I wake up before the rooster crows and the chickens cluck and the dogs
start barking. It’s dark. And a little eerie. All the floorboards
creak so I don’t want to get up. There is a hole in the floor in the
middle of the hall and I have dreams that I fall in. Or dream monsters
live in it and will come and get me if I make the floorboards creak.
I’ve tried for years to find a quiet way to walk across the floor.
The cracking plaster and random graffiti on the wall adds to the
effect. It feels like the house is not getting proper attention. But
everything works. All the outlets, light switches, windows. Sometimes
there is a leak in the infernal roof. But Grampy will fix it. He’s
good at fixing things. All kinds of things. It may not be the
prettiest solution. But by gum it will work. At least until it breaks
I can only make out a couple letters of my uncles name. He wrote it in
big white letters. Not too bright, but you can’t miss it. Unless its
too dark and you can only make out part of a t and a little o. There
are quite a few rooms in this house. There where a lot of kids who
lived here. 8 siblings, but many others have stayed here. Only Scott
remains at the house. The others have moved on. Grandma and Grampy
live here of course. I thought Grampy would die here, but that wasn’t
Eventually the house was too much for the old guy. The man who would
battle in ww2, battle machinery on a daily basis, and confront mother
nature on more than one occasion. His house was both a blessing and a
So I fall back to sleep.
I’m awoken at the noise of what sounds like a moose in the kitchen.
The kitchen is across the creaky hall, down the stairs, back through
another hall and on the right. So the noise is loud to wake me up. And
it does sound like a moose. A big one. In the kitchen. But it’s not.
It’s Grampy getting coffee. Or rather it’s Grampy blowing his nose
before he has his coffee and reads the paper.
The rooster is up. And so are the chickens. The dogs are out with the
neighbor doing whatever it is he does. And Grampy is reading the
paper. This is my favorite time to see him. This is usually the
happiest I ever see him. Unless he is working on something with uncle
Craig. I won’t disturb him, he’s had his share of little kids, or
yahoos, and the allure has left his mind. He’s thinking about what he
is going to do today. It’s Saturday. He’ll try and get that gravely
running and cut the lawn. He’ll have to go do whatever it is he does
in that garden. He grows wonderful vegetables. There is a garden the
size of a football field out towards the rail road tracks. 5 years ago
it was near the grapes, but you have to rotate your crops or else the
ground goes bad.
As a kid, we always played. We played under the trees along the
driveway, we played out in the evergreen trees, we played on the
tracks and in the creek. Sometimes grandma would take us to the

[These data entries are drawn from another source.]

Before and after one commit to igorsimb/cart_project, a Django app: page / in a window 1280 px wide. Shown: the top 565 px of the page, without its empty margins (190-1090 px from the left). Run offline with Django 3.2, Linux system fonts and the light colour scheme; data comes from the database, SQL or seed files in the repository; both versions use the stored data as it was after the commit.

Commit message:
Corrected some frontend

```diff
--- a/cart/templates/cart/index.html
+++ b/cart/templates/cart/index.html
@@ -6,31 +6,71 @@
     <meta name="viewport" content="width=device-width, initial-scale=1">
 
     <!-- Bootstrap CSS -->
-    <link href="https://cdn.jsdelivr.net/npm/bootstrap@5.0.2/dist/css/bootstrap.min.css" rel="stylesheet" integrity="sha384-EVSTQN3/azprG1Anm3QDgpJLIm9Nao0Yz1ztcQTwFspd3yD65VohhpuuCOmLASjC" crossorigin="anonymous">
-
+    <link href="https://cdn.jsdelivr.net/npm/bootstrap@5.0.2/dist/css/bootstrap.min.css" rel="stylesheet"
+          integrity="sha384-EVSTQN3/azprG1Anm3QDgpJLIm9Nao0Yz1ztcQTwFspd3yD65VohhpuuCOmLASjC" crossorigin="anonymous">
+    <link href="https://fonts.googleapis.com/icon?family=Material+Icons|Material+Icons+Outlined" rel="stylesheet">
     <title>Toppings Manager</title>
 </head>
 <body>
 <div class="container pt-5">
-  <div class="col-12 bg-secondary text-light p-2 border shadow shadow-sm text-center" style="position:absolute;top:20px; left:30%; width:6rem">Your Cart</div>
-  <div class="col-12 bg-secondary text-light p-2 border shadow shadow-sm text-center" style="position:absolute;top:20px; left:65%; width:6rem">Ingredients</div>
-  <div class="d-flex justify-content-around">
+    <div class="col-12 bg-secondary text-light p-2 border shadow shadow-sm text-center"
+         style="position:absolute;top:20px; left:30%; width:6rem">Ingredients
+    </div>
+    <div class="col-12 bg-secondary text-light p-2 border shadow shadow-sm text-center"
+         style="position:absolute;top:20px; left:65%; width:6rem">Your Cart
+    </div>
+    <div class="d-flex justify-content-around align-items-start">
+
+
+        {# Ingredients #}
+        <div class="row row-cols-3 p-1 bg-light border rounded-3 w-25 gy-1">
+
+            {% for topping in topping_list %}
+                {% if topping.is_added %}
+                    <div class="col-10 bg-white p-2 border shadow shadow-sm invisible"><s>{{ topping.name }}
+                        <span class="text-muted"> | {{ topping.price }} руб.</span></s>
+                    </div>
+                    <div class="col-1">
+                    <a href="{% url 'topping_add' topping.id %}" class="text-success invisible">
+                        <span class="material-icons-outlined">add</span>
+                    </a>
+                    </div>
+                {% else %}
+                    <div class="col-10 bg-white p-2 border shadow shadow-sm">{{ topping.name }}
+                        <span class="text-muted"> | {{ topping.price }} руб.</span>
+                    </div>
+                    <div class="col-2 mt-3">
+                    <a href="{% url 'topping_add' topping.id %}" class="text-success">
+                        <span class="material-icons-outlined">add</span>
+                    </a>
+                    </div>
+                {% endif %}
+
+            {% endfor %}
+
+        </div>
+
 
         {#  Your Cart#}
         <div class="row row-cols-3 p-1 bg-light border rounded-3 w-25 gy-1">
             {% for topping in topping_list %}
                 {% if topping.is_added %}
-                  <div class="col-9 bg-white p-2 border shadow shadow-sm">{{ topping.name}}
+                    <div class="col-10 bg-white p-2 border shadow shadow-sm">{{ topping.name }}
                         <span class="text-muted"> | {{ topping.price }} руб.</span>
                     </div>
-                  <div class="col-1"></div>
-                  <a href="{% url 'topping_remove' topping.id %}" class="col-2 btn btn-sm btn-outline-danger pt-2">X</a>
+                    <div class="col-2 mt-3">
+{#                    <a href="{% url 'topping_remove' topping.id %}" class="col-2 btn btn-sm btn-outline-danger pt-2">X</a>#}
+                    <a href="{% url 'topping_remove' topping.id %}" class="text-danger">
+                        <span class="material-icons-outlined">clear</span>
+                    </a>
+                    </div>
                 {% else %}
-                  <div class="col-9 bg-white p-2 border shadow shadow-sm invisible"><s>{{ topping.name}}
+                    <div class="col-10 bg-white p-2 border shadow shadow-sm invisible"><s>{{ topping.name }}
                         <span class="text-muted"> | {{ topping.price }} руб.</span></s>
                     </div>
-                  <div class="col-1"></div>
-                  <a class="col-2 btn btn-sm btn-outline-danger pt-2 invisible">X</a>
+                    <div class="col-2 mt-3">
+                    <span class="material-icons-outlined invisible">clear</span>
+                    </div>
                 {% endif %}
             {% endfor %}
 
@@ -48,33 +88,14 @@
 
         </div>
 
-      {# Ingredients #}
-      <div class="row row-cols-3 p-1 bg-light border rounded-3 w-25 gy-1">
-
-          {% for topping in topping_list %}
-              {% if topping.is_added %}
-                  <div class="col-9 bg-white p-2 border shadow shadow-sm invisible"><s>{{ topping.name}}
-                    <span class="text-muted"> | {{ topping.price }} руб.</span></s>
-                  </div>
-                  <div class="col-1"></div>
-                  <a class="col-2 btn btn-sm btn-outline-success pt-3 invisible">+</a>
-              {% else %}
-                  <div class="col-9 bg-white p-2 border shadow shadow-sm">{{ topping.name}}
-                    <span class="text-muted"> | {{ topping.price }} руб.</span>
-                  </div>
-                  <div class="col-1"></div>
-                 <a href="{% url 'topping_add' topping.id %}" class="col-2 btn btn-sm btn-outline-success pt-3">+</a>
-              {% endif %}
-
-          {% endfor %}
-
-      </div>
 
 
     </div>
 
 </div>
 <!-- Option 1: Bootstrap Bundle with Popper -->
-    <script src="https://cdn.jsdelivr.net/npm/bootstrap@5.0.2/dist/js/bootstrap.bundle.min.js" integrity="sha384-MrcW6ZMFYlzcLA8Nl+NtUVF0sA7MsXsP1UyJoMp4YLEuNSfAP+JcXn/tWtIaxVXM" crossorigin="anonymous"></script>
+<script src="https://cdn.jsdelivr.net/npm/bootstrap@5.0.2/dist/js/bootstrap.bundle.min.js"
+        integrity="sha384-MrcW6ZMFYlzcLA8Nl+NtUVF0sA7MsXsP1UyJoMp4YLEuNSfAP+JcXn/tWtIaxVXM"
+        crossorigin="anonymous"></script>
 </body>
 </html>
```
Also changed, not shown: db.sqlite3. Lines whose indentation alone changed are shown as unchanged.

cockeran’s pool and we would play on the inner tubes and the diving
board. And all the while Grampy would work.
He would fix the gravely, mow the yards and work in his garden. Then
uncle Craig would come over and they would work on one of my aunts
cars. One of them was always broken. Maybe he would need a part or a
tool and he would have to go to a friends house or the store to see if
he could find it. Most of the time he would just rig something out of
spare parts in the chicken coop.
He always had a chicken coop, but it never had any chickens. Wasps,
bees, and ground hogs yes, but I never saw a chicken. That was before
my time. They did have them. And my mom can tell of stories where Rex
would attack my uncle craig. Almost tearing out his eye. That’s my
mom’s story so I’ll let her tell it. The chicken coup I know looks like
it was burned down and refused to go down. A stubborn coop to match my
stubborn Grampy. I can say he was resistant to change. He had an idea
of what the world was and he represented that view. Never one to jump
on a soapbox, he would share thought in a conversation. And many
conversations where had at his dinner table. Usually followed by some
scrabble where grandma and my mom would battle for the win. But before
scrabble there was pie. And before pie is when we would have time for
the whole family to talk.
There were a lot of people at the dinner table. So many that I was
often relegated to the kids table. I wasn’t the oldest as long as aunt
Michelle sat with us. Sometimes she got a seat at the adult table. But
I rarely if ever made the cut. I never really understood what they
talked about at the adult table anyway. It usually had to deal with
work. And the kid table was usually about play. Way more fun with the
Grampy always sat at the head of the table. He was usually served
last, but we didn’t eat until he said grace. We didn’t hold hands or
share the duties. It was always Grampy and always the same. He would
bow his head, fold his hands and begin his graceful prayer. Then smile
and dive into his huge offering. He had a veraciois appetite and ate
anything put on his plate. I never saw him turn down a helping. And
following his feast, he would eat pie. Not just one, we would usually
have several choices. Apple, cherry, rhubarb, and in the fall,
pumpkin. Everything was grown in his yard.
He had cherry trees, apple trees, a rhubarb patch and a pumpkin patch.
So much work for so much reward. He would have a slice of whatever pie
you had. At least one of each.
He was a man who worked hard for the people loved. But not too hard to
miss on the simple things in life.